===== Supplied data =====

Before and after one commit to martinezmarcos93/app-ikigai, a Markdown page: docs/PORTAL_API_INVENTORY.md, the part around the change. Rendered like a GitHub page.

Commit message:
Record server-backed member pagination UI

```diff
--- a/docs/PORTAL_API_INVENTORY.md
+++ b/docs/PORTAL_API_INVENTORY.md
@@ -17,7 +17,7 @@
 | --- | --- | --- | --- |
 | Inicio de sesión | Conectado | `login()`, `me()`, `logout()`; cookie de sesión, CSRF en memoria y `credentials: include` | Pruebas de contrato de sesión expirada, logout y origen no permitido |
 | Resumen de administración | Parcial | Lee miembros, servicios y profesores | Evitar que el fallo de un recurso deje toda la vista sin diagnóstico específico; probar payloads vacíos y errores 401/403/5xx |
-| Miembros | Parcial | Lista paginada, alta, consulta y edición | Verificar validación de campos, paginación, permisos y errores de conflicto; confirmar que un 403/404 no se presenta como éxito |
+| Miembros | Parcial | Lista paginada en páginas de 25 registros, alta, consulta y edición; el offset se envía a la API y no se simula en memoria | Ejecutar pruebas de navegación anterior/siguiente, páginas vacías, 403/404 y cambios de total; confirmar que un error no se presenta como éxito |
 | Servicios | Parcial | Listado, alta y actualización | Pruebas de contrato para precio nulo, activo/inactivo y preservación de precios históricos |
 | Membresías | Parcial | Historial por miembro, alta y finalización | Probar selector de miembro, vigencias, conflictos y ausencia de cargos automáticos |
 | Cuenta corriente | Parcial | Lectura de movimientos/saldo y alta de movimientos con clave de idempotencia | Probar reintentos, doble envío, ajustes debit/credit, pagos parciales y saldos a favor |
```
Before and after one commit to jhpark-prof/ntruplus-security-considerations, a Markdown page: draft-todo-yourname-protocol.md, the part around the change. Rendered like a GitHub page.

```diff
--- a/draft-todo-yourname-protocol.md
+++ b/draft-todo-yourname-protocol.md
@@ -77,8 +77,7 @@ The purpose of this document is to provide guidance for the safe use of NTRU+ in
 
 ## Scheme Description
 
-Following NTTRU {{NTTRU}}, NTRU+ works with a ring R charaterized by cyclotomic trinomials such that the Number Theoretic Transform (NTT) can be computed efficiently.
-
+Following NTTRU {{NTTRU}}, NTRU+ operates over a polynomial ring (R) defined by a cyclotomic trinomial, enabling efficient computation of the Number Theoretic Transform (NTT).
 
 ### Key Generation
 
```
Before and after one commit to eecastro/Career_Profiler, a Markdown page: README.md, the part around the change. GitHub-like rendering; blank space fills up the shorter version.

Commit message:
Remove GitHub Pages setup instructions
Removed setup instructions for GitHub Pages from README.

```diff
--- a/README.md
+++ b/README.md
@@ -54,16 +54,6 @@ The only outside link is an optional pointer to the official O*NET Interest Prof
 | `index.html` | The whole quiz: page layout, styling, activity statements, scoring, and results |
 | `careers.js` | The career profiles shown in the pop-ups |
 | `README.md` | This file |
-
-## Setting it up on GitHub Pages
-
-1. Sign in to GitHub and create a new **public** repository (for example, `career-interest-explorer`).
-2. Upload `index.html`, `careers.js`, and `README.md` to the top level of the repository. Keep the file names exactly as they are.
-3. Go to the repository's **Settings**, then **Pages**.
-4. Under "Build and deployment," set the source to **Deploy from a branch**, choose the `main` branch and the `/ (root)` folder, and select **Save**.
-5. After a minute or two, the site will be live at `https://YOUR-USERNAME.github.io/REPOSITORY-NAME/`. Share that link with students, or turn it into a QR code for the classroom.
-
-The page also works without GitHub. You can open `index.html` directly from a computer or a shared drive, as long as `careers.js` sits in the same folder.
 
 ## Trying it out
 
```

=====

:: Try it ::
This exercise needs every line of the listing that contains the word "Pages".

:: Written solution ::
Remove GitHub Pages setup instructions
Removed setup instructions for GitHub Pages from README.
-## Setting it up on GitHub Pages
-3. Go to the repository's **Settings**, then **Pages**.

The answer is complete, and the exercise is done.